There’s really no further plot development. At the Jellicle Ball, the cats have a chance to sing and perform, so that Old Deuteronomy can judge their spirit and soul, and decide who is worthy of ascending to the Heaviside Layer. After being introduced to the Jellicle community through the eye’s of newcomer Victoria (Francesca Hayward), the rest of the movie is just different cats singing songs about who they are and what they do.
You want a lazy cat who forces mice and cockroaches to perform for her? It’s got you covered with Rebel Wilson’s Jennyanydots (nice to see she’s still being typecast even when she’s not playing a human). What about a fat cat who goes around eating garbage and leftover scraps out of garbage cans (so…more garbage)? Don’t fret, James Corden’s Bustopher Jones at your service.
And no movie about humanoid cats is complete without a horny cat who hangs out at a milk bar being horny all the time. Rum Tum Tugger (Jason Derulo) brings a certain…energy, I suppose, that makes you feel all kinds of uncomfortable.
And I’m sure you’re wondering if there’s a villain of the story. Well, wonder no more as that would be none other than Idris Elba as Macavity, the nefarious *checks notes* magical cat? Sure, why not. In Macavity’s service is Grizabella (Jennifer Hudson), who the rest of the Jellicles shunned after she left the group to join Macavity, seemingly as a prostitute. No, that unfortunately was not a typo. Though to be fair, that’s never stated explicitly, but the signs are there.

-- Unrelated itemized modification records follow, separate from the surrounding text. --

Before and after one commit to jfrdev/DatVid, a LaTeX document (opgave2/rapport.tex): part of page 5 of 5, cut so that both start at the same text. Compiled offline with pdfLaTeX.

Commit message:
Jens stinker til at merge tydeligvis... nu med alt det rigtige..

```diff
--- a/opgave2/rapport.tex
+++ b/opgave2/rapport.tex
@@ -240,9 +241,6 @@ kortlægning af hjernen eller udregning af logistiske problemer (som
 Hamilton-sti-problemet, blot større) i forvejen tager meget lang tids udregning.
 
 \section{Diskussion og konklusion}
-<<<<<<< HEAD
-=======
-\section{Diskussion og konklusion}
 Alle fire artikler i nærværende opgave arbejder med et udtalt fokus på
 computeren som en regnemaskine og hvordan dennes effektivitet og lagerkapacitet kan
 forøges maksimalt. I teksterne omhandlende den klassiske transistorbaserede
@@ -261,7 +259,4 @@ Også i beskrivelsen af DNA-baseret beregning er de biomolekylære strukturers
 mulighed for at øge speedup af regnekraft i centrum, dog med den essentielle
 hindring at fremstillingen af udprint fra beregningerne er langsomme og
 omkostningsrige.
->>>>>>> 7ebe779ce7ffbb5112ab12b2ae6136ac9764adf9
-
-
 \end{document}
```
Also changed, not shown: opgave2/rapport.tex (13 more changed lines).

There are several other cats who get screen time as well, but you get the idea by now. And as thrilling as I’m sure it was to read descriptions of cats, it’s no more exciting watching it play out on screen. And that might be the worst crime in a movie full of crimes against nature: it’s boring.
A movie loaded with this kind of talent should at least be exciting or engaging. But at no point do you care one iota about anything that’s happening on screen. Two of the more baffling decisions where this is most apparent concern the songs given to Jason Derulo and Taylor Swift characters.
The Rum Tug Tugger song is an ensemble, and Derulo – a professional singer, mind you – doesn’t really get a chance to showcase his talent. But at least Taylor Swift’s Bombalurina gets a song mostly to herself. But the problem is that the song isn’t any good; one of the worst, in fact, in a collection of bad to moderately okay songs. Yes, even Memory. It has one good verse, when Jennifer Hudson actually has the chance to really belt it out.
And that is all extra disappointing because this is where Cats had a real chance to shine, or to at least provide some modicum of entertainment. And they butchered it, just like these cats should have been – okay, maybe that’s a step too far. But also, maybe not.
Then of course there’s the appearance of the cats themselves. That was the big news when the first trailer dropped: these cats are creepy AF. And I just want to leave it at that. If you’ve seen the trailer, you know. If you haven’t, it’s right here for you to witness in all its horror. It’s all wholly – here’s that word again – uncomfortable.
Then there’s the ending scene. I’m not going to spoil anything, so suffice it to say that the last several minutes are so frustratingly stupid and stupidly frustrating, I actually left the theater a little bit angry.
There is no real reason for anyone to see Cats. The only slightly understandable one could be that you want to be able to fully participate in the continuing discussion. And that’s fair. But you can enjoy the reviews and jokes and Twitter banter plenty without having seen the movie for yourself.
I think the principal from Billy Madison said it best: “I award you no points and may God have mercy on your soul.”
Cats is currently playing in theaters everywhere.